By Mr. Birendra Khati
Kathmandu is a city located in the heart of Nepal, the home of Everest. The city is bustling with life and you find people roaming around at all times of the day. The summers are pleasant but the winters are extremely cold here. The city, like all other metropolitan cities, suffers from universal traffic problems. At the peak hour, the city is drowned by the noise of the honks of the vehicles. Amidst this chaos, one can still come to terms with peace and tranquillity in this realm of Lord Pashupati, the Lord of all Pashus or animals, who resides in the temple nearby. The temple serves as an oasis in the vast desert of troubles of life, providing much needed relief to all the suffering souls from time immemorial.

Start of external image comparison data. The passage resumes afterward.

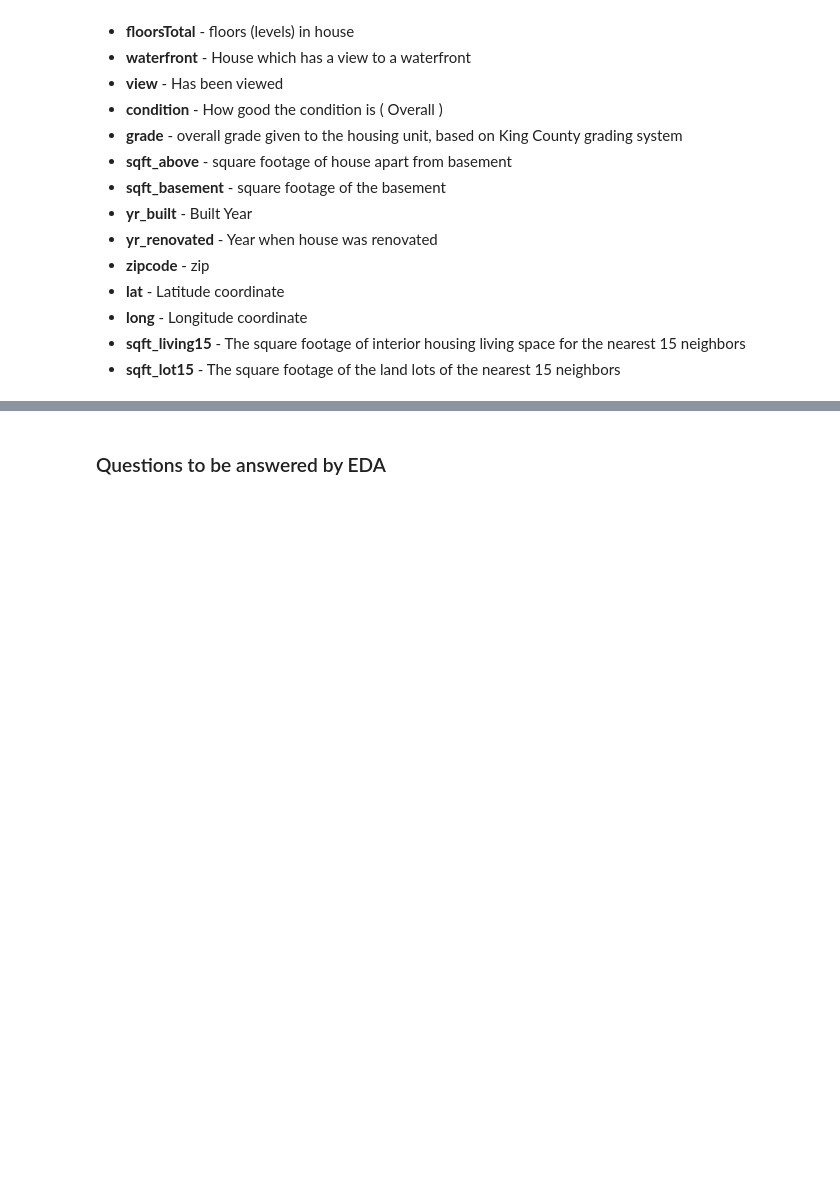
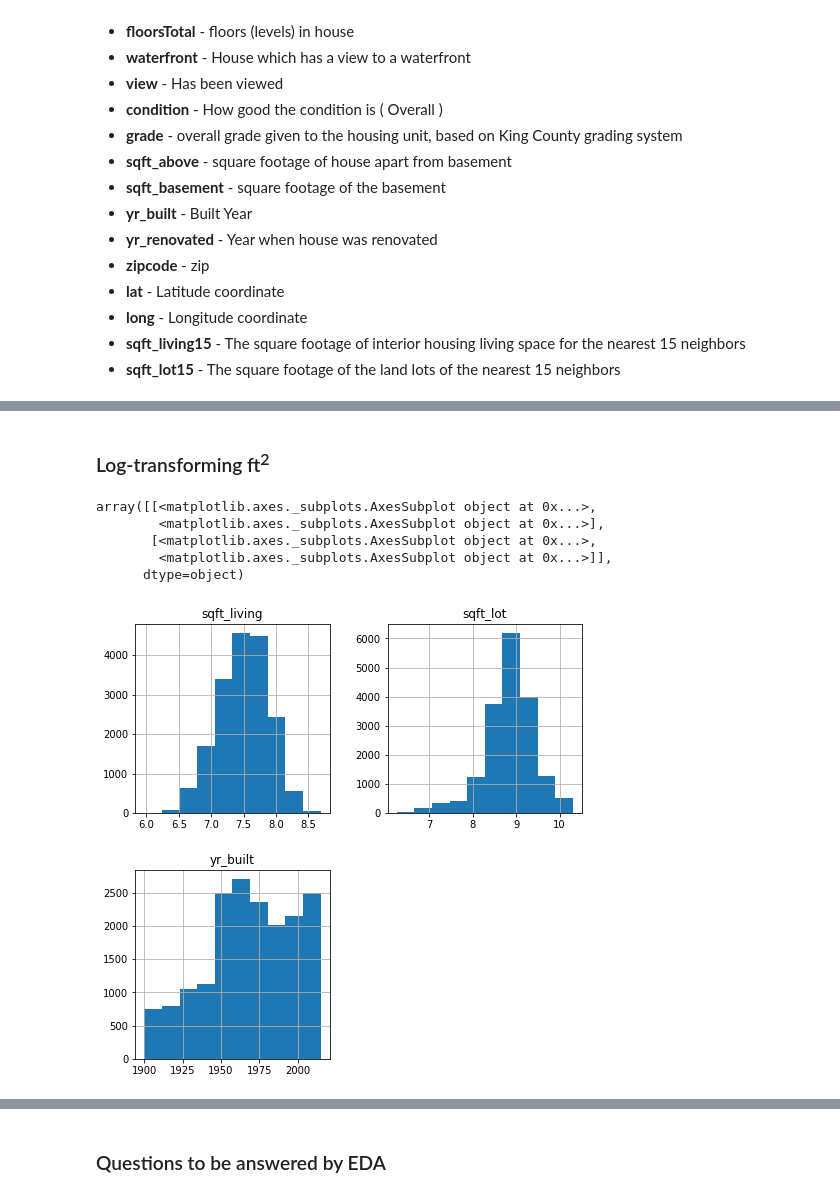
Before and after one commit to plumkes/dsc-v2-mod1-final-project-online-ds-ft-051319, a Jupyter notebook: student.ipynb, the cells around one changed output, grey strips where cells are left out. Cells and saved outputs as stored; diff of their text form; code cells hidden in the pictures; blank space fills up the shorter version.

```diff
--- a/student.ipynb
+++ b/student.ipynb
@@ -112,0 +168,2 @@ memory usage: 4.0+ MB
+# %% [markdown]
+### Log-transforming ft<sup>2</sup>
@@ -112,0 +173,9 @@ memory usage: 4.0+ MB
+# %%
+df[['sqft_living', 'sqft_lot', 'yr_built',]].hist(figsize=(8,8))
+# %% [output]
+array([[<matplotlib.axes._subplots.AxesSubplot object at 0x...>,
+        <matplotlib.axes._subplots.AxesSubplot object at 0x...>],
+       [<matplotlib.axes._subplots.AxesSubplot object at 0x...>,
+        <matplotlib.axes._subplots.AxesSubplot object at 0x...>]],
+      dtype=object)
+[figure, added]
```
Also changed, not shown: parts of 84 cells of this notebook, 1 other file.
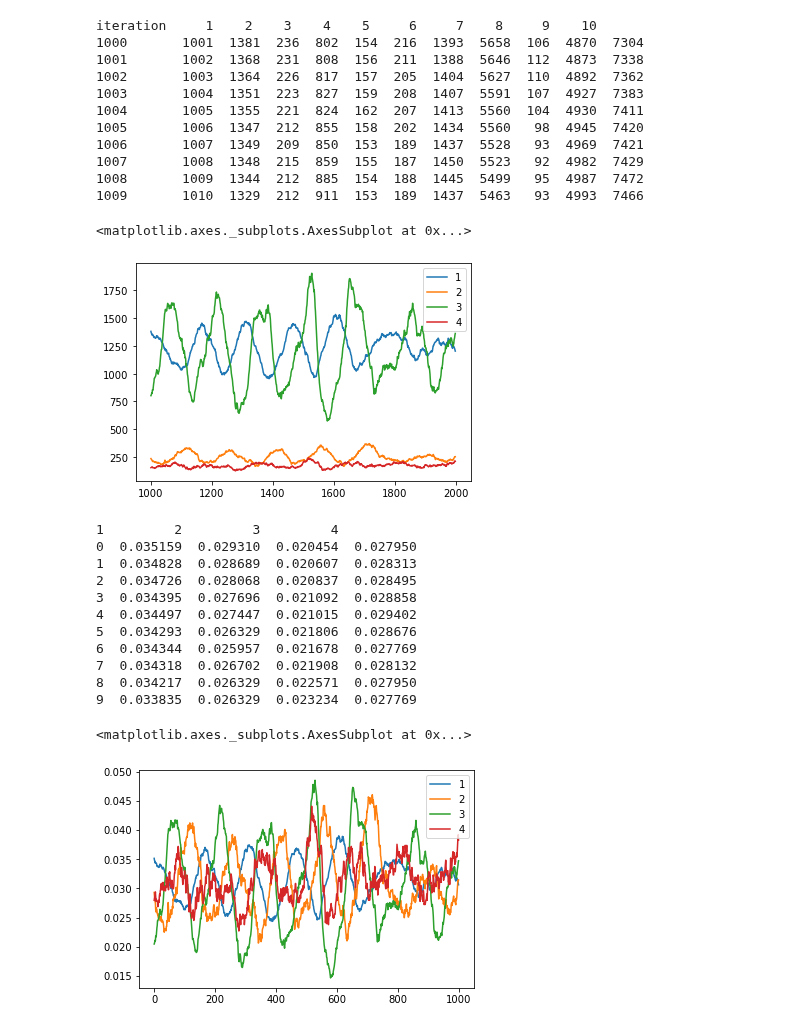
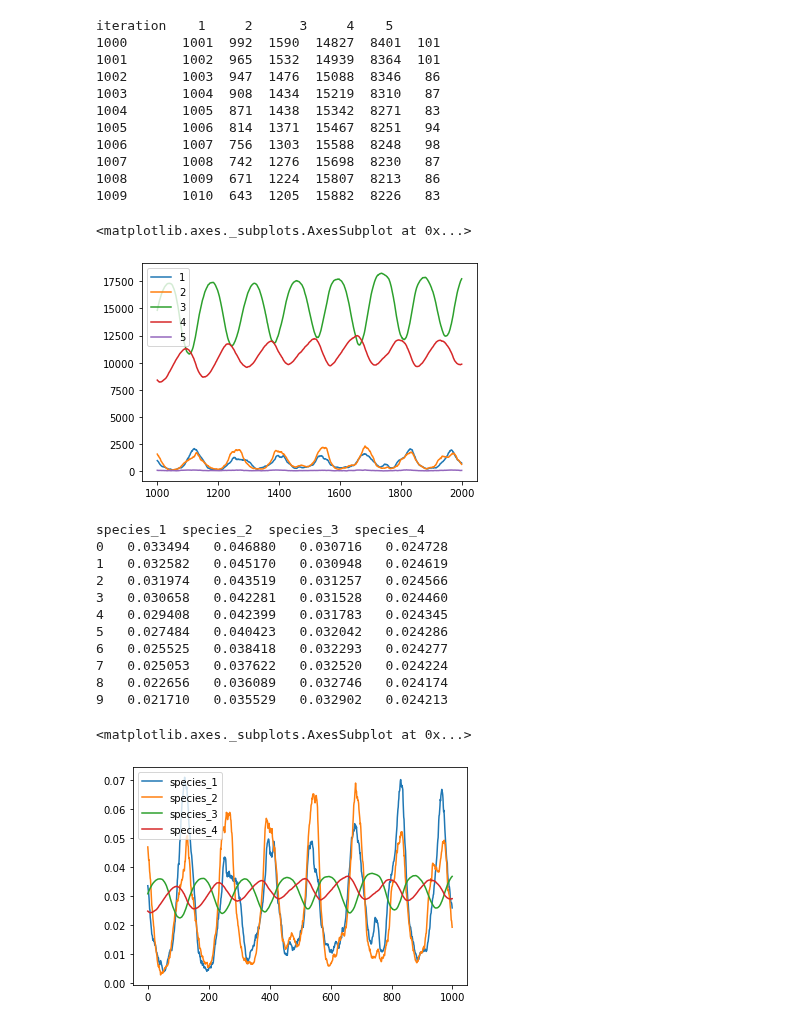
Before and after one commit to AlexisWIT/Causal_Relationship_Inferring, a Jupyter notebook: CCM.ipynb, the cells around one changed output. Cells and saved outputs as stored; diff of their text form; code cells hidden in the pictures.

Commit message:
Update result of GC and CCM, generate plots of new dataset

```diff
--- a/CCM.ipynb
+++ b/CCM.ipynb
@@ -6,56 +7,58 @@ import numpy as np
 import os
 from sklearn import preprocessing
 # %%
-filename = 'data/output_populations_10-5000.csv'
+path = 'c:\\Users\\Tang\\OneDrive - University of Bristol\\MSc project\\Project\\Causal_Relationship_Inferring\\'
+
+filename = 'data/output_populations_5-3000.csv'
 filename2 = 'data/output_pops_E.csv'
 st = 1000
 ed = 2000
 
-file = filename
+file = path+filename
 df = (pd.read_csv(file, sep=",", header=0))[st:ed]
 
 print(df.head(10))
 # %% [output]
-iteration     1    2    3    4    5     6     7    8     9    10
-1000       1001  1381  236  802  154  216  1393  5658  106  4870  7304
-1001       1002  1368  231  808  156  211  1388  5646  112  4873  7338
-1002       1003  1364  226  817  157  205  1404  5627  110  4892  7362
-1003       1004  1351  223  827  159  208  1407  5591  107  4927  7383
-1004       1005  1355  221  824  162  207  1413  5560  104  4930  7411
-1005       1006  1347  212  855  158  202  1434  5560   98  4945  7420
-1006       1007  1349  209  850  153  189  1437  5528   93  4969  7421
-1007       1008  1348  215  859  155  187  1450  5523   92  4982  7429
-1008       1009  1344  212  885  154  188  1445  5499   95  4987  7472
-1009       1010  1329  212  911  153  189  1437  5463   93  4993  7466
+iteration    1     2      3     4    5
+1000       1001  992  1590  14827  8401  101
+1001       1002  965  1532  14939  8364  101
+1002       1003  947  1476  15088  8346   86
+1003       1004  908  1434  15219  8310   87
+1004       1005  871  1438  15342  8271   83
+1005       1006  814  1371  15467  8251   94
+1006       1007  756  1303  15588  8248   98
+1007       1008  742  1276  15698  8230   87
+1008       1009  671  1224  15807  8213   86
+1009       1010  643  1205  15882  8226   83
 # %%
-df[['1','2','3','4']].plot()
+df[['1','2','3','4','5']].plot()
 # %% [output]
 <matplotlib.axes._subplots.AxesSubplot at 0x...>
-[figure, old version]
+[figure, new version]
 # %%
 # Normalisation
 
 norm_species_1 = preprocessing.normalize([np.array(df['1'])])
 norm_species_2 = preprocessing.normalize([np.array(df['2'])])
 norm_species_3 = preprocessing.normalize([np.array(df['3'])])
 norm_species_4 = preprocessing.normalize([np.array(df['4'])])
-norm_df = pd.DataFrame({'1': norm_species_1[0], '2': norm_species_2[0], '3': norm_species_3[0], '4': norm_species_4[0]}, columns=['1', '2', '3', '4'])
+norm_df = pd.DataFrame({'species_1': norm_species_1[0], 'species_2': norm_species_2[0], 'species_3': norm_species_3[0], 'species_4': norm_species_4[0]}, columns=['species_1', 'species_2', 'species_3', 'species_4'])
 print(norm_df.head(10))
-norm_df[['1','2','3','4']].plot()
+norm_df[['species_1','species_2','species_3','species_4']].plot()
 # %% [output]
-1         2         3         4
-0  0.035159  0.029310  0.020454  0.027950
-1  0.034828  0.028689  0.020607  0.028313
-2  0.034726  0.028068  0.020837  0.028495
-3  0.034395  0.027696  0.021092  0.028858
-4  0.034497  0.027447  0.021015  0.029402
-5  0.034293  0.026329  0.021806  0.028676
-6  0.034344  0.025957  0.021678  0.027769
-7  0.034318  0.026702  0.021908  0.028132
-8  0.034217  0.026329  0.022571  0.027950
-9  0.033835  0.026329  0.023234  0.027769
+species_1  species_2  species_3  species_4
+0   0.033494   0.046880   0.030716   0.024728
+1   0.032582   0.045170   0.030948   0.024619
+2   0.031974   0.043519   0.031257   0.024566
+3   0.030658   0.042281   0.031528   0.024460
+4   0.029408   0.042399   0.031783   0.024345
+5   0.027484   0.040423   0.032042   0.024286
+6   0.025525   0.038418   0.032293   0.024277
+7   0.025053   0.037622   0.032520   0.024224
+8   0.022656   0.036089   0.032746   0.024174
+9   0.021710   0.035529   0.032902   0.024213
 <matplotlib.axes._subplots.AxesSubplot at 0x...>
-[figure, old version]
+[figure, new version]
 # %%
 # Standardisation
 
```
Also changed, not shown: parts of 5 cells of this notebook, 7 other files.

The atmosphere of the temple is serene-abound with devotion. Just behind the temple, river Baghmati flows calmly, getting sanctified by passing through the premises of the Lord. The river is construed as the one absorbing all sorrows and sufferings of those who come by it, and rejuvenate their souls with infinite cosmic energy. The Ghats of the river serve as a crematorium for the ones who have departed to the eternal abode of Pashupati. On any day, you would find funeral pyres lit and people mourning the loss of their loved ones. The divine fire of the pyre returns all the elements of the deceased’s body to Mother Nature, eventually returning everything to the soil. This recycling process continues everyday; so does the cycle of births and deaths.
In the evenings, an Aarti is performed on the Ghats of the river. This ceremony is performed to express gratitude to the benevolent river. Though this event takes place every day, each day gives a unique feeling- watching the resplendence of lamps merge in the picturesque background of the river and the sun rays. The locals participate in the event with full enthusiasm. On special occasions, a classical dance performance is organized for the enjoyment of the audience. I was blessed with one such performance. It was the month of the November and weather was chilling cold. After offering obeisance at the feet of the Lord, I hurried to the back of the temple to inquire about the source of music. As I reached the Ghats, I saw at least three pyres lit. The fire was clearly visible under the darkness of the night. Just at a distance of a few meters from one of the pyre and on the opposite bank, a female artist was performing a classical dance. There was no stage per se. The seating arrangement on the banks was in the form of flat rocks similar to the arrangement in the sports stadium, descending at regular intervals. You would have to climb down these giant steps to reach the river. The artist danced on one of these flat rocks to the music of the drums provided by the other artist nearby.
While attending the dance show, initially I could not concentrate on the performance owing to the mourning taking place simultaneously in the crematorium, which was adjacent to the dance venue. I was surprised at how the dancer was unaffected by all the wailing and the burning pyres. Her performance was untouched by the grief of the relatives of the deceased. The dancer continued to perform with a poise that was out of this world. She appeared to be present in a world of her own while presenting her dance moves aesthetically to the beats of the drum.
To have a better view of the performance, I just moved a few steps away from the pyre and towards the music. There was a small crowd of around hundred people, with their eyes glued to the artist. The dancer’s gentle movements, beautiful facial expressions, and rhythmic steps combined with the sweet music of drums captivated the hearts of the audience. The dancer carried the audience to the celestial sphere through her performance. The audience was completely spellbound and unaware of anything else in the world. The time happened to freeze for those few moments, as if Lord Pashupati himself was performing the cosmic dance of creation. Only after the performance ended did we realize that we were back to this world.
On my way back home, I was wondering deep in thoughts of how contrasting the beautiful dance performance was with the grief of the people mourning just beside the river, where the performance was organized. It is an irony that extreme joy and extreme sorrow can coexist at the same place at the same time. Unaware of where we have come from or where we go, we dance to the tunes of our destiny till our last breath without any control. Compared to the billions of years of evolution in the planet, our existence is actually a speck of dust in the large cosmos. Still, most human beings are preoccupied with the thoughts of the material world built around themselves. They are lost in the maze of materialism and the never ending pursuit of maximizing ‘wealth’, which in fact cannot lead to a permanent blissful state. As even when millions of desires are met by this wealth, a million more are waiting in the pipeline to be fulfilled. The complete journey feels like a never ending dream. All questions pertaining to the whereabouts of the traveller and his destination look like a mystery. And this eternal mystery finds its answer in the cosmic play of Lord Pashupati where many parallel worlds peacefully coexist simultaneously, highlighting the temporary nature of existence.
The author is Deputy Manager at Bharat Electronics